I had the opportunity this last weekend to walk the Long Beach Comic & Horror Con. The past 3 years I have attended as a budding young (well old) artist and enjoyed my time in the Artist Alley. From the veteran creators of the comic industry to the new faces looking to tell their own stories, there is an overall drive of creativity, energy and passion for the comic medium. The diversity of styles, content, ages and viewpoints just show how much people love comics. I took this time walking the isle of the Artist Alley to interview a wide range of creators, all of whom are very driven, thoughtful and extremely passionate.
I’m 24, I live with my parents and our dog and three cats in the desert. I’m an art student, though I’ve recently taken a hiatus from school. I love going to the movies, even bad movies. And I love reading comics, even bad comics. And I play with and customize toys. I swear I’m a lot cooler than I sound.
My favorite part is being able to show people my work and seeing them actually excited about reading it. When that happens, I know I’m doing at least something right! My least favorite part is probably the tear-down at the end of conventions, especially at the end of multi-day cons. No matter how organized I try to be, the law of entropy prevails, and everything I brought to and accumulated at the convention just sort of spreads out and becomes this wretched mass of stuff I have to sort through.
My first comic project was a mini-comic called The Tiny Comix, of which there are now four issues. The first issue had three short stories, and the whole book only had twelve panels in total, but it still took me about a week to finish it, not including printing, cutting, folding, and stapling all those copies.
A lot of success with comics is just making them, I think, and then to keep making them. They’re more time-consuming and challenging than a lot of people realize, and it’s really easy to burn out on long projects like comics. Beyond just making them, success comes from continuing to make them, and to keep using new ideas. And the cherry-on-top of finding people to read and enjoy them feels pretty great, too.
I guess people should expect a lot of ink, humor, and fun. Even when it’s dark, it’s funny. I also draw a lot of brains because they’re super cool. I like to make images and stories that I find interesting.
Chris Waterman lives in Southern California. He is a life long comicbook fan and artist.
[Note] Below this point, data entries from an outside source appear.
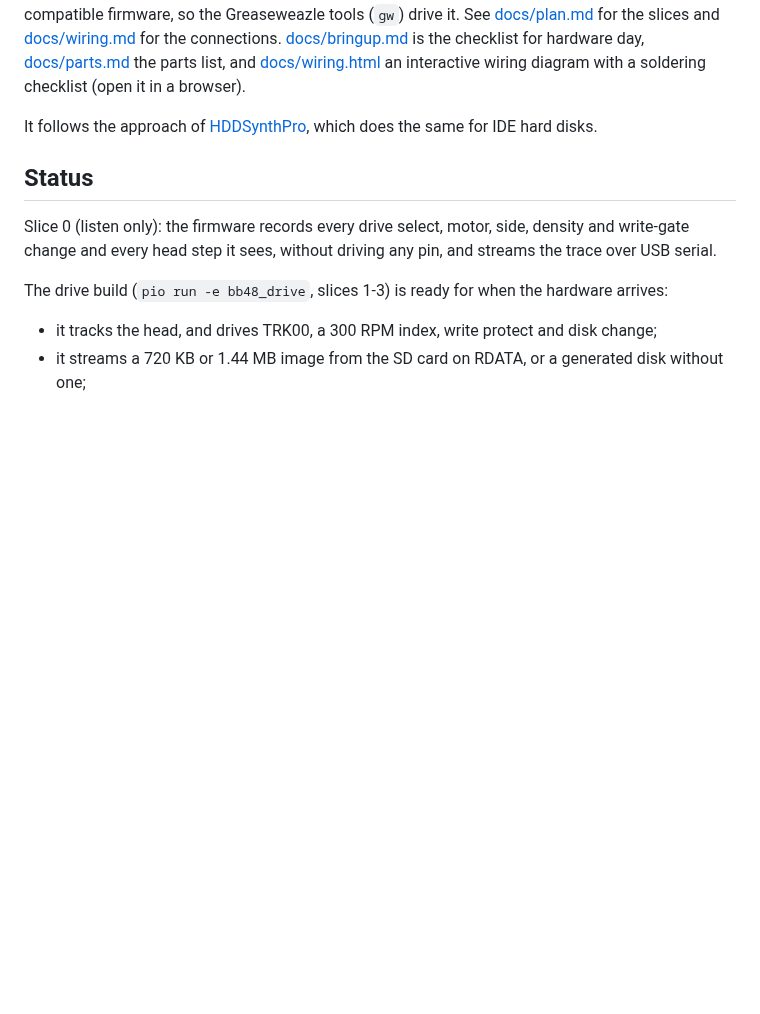
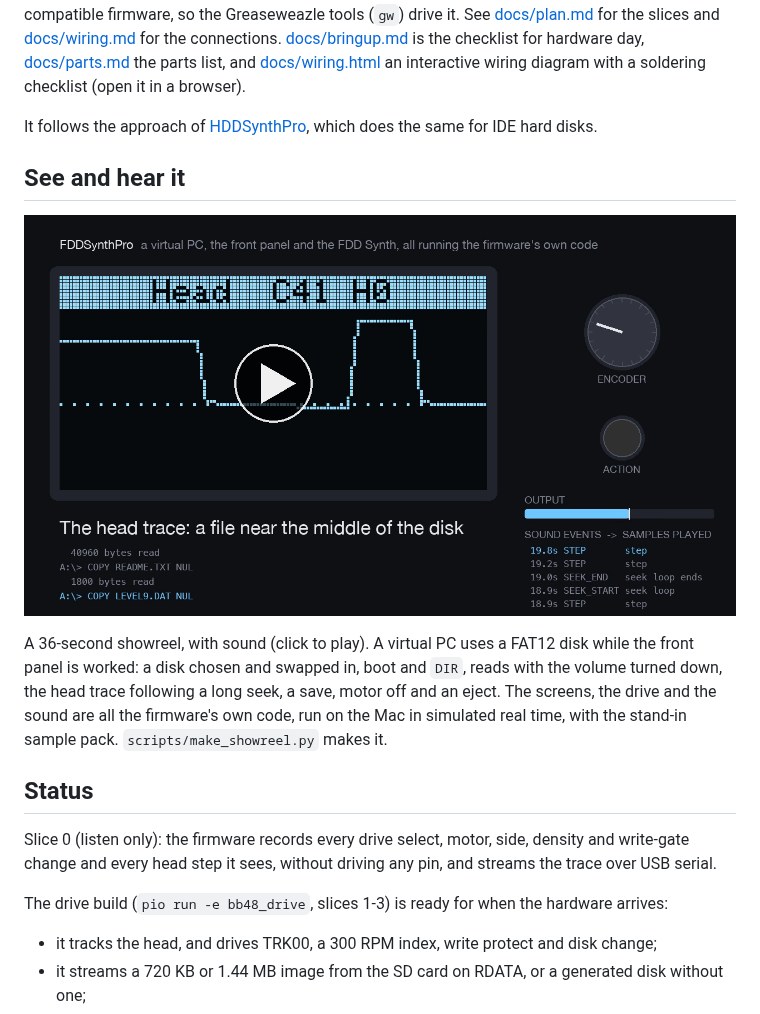
Before and after one commit to MaverickUK/FDDSynthPro, a Markdown page: README.md, the part around the change. GitHub-like rendering; pictures changed too: media/showreel.png (added); blank space fills up the shorter version.

```diff
--- a/README.md
+++ b/README.md
@@ -7,6 +7,12 @@ An RP2350 that pretends to be a 3.5-inch floppy drive, GoTek style, as the base
 At this stage it is a proof of concept on an Olimex RP2350-PICO2-BB48, tested from the same Mac that builds it. The host is a Feather RP2040 with an Adafruit Floppy FeatherWing, running Adafruit's Greaseweazle-compatible firmware, so the Greaseweazle tools (`gw`) drive it. See [docs/plan.md](docs/plan.md) for the slices and [docs/wiring.md](docs/wiring.md) for the connections. [docs/bringup.md](docs/bringup.md) is the checklist for hardware day, [docs/parts.md](docs/parts.md) the parts list, and [docs/wiring.html](docs/wiring.html) an interactive wiring diagram with a soldering checklist (open it in a browser).
 
 It follows the approach of [HDDSynthPro](https://github.com/MaverickUK/HDDSynthPro), which does the same for IDE hard disks.
+
+## See and hear it
+
+[![The showreel: the front panel's head trace during a long seek, with the sound events listed beside it. Click to play.](media/showreel.png)](https://github.com/MaverickUK/FDDSynthPro/raw/main/media/showreel.mp4)
+
+A 36-second showreel, with sound (click to play). A virtual PC uses a FAT12 disk while the front panel is worked: a disk chosen and swapped in, boot and `DIR`, reads with the volume turned down, the head trace following a long seek, a save, motor off and an eject. The screens, the drive and the sound are all the firmware's own code, run on the Mac in simulated real time, with the stand-in sample pack. `scripts/make_showreel.py` makes it.
 
 ## Status
 
```
Also changed, not shown: 2 other files.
You can check out some of his work at: http://radixrising.deviantart.com/